The competition is run by the Federation Internationale de L’Automobile (FIA) and the Institute for Advanced Motorists (IAM). Brad, who joined Herts Police in 2019, is looking forward to the challenge after previously triumphing at the UK’s Best Young Driver competition behind the wheel of a Porsche Cayenne at Hampshire’s Thruxton Circuit in August.
He and his fellow European competitors will again be put through their paces with a series of challenging tests against the clock, including precision parking, slalom courses, circuit driving and skid pan driving, the latter of which involves driving on a wet and polished concrete surface without the help of the vehicle’s Anti-Lock Braking System (ABS).
Brad spent the first four years of his policing career working on the intervention team, responding to urgent 999 calls from the public. He became eligible to join the Institute of Advanced Motorists (IAM) after qualifying as a response driver in June 2020, at a time when the country was gripped by the coronavirus pandemic.

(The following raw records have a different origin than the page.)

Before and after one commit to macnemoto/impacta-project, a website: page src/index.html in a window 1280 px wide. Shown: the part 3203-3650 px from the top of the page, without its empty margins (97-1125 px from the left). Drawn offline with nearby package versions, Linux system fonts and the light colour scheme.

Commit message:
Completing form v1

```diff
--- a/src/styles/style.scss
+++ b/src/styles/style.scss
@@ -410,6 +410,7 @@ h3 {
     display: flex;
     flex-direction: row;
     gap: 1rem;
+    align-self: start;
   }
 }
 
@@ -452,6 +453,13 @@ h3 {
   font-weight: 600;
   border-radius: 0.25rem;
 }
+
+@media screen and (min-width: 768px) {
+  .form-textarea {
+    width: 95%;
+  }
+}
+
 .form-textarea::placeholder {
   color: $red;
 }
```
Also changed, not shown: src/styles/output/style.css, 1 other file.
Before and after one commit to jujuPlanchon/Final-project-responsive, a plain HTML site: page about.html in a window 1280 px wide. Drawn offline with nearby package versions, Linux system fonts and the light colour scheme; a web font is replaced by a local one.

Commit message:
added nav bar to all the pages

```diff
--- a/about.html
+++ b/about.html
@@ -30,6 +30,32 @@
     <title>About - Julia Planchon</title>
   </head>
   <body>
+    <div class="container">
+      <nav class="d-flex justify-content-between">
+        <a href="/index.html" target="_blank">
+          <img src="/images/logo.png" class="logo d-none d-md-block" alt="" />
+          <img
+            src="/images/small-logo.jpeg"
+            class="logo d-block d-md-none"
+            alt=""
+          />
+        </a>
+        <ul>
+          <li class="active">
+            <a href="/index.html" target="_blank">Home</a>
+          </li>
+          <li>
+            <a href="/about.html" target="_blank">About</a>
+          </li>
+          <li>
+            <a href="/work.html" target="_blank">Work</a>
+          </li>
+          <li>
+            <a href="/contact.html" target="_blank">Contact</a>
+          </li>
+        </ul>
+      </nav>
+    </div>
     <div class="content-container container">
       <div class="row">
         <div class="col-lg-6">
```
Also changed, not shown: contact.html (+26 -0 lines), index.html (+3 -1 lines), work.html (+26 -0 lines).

He said: “I pride myself on being a response driver and have been representing the police, and Hertfordshire Constabulary, throughout the competition. I have gained all my tactical driving experience through the police, and without my training and qualification I wouldn’t have got as far as I have in this competition, so I am very grateful to the constabulary.
“I’ve always had an interest in cars and my police training taught me how to have a ‘driveology’; how to drive safely but effectively with no risk to others. I learned how to execute manoeuvres, how to read the road ahead, and how to anticipate what other drivers are going to do before they even do it. Maintaining your car is also a big part of the training; you’re shown how to look after it by checking the oil levels and tyre pressures and keeping it looking presentable.”
So what should motorists do if they see an emergency vehicle responding on blue lights approaching them in their rear view mirror?
“Always be aware of your surroundings, stay calm, and wait until there’s a safe space to pull to the left, stop, and let them pass,” says Brad.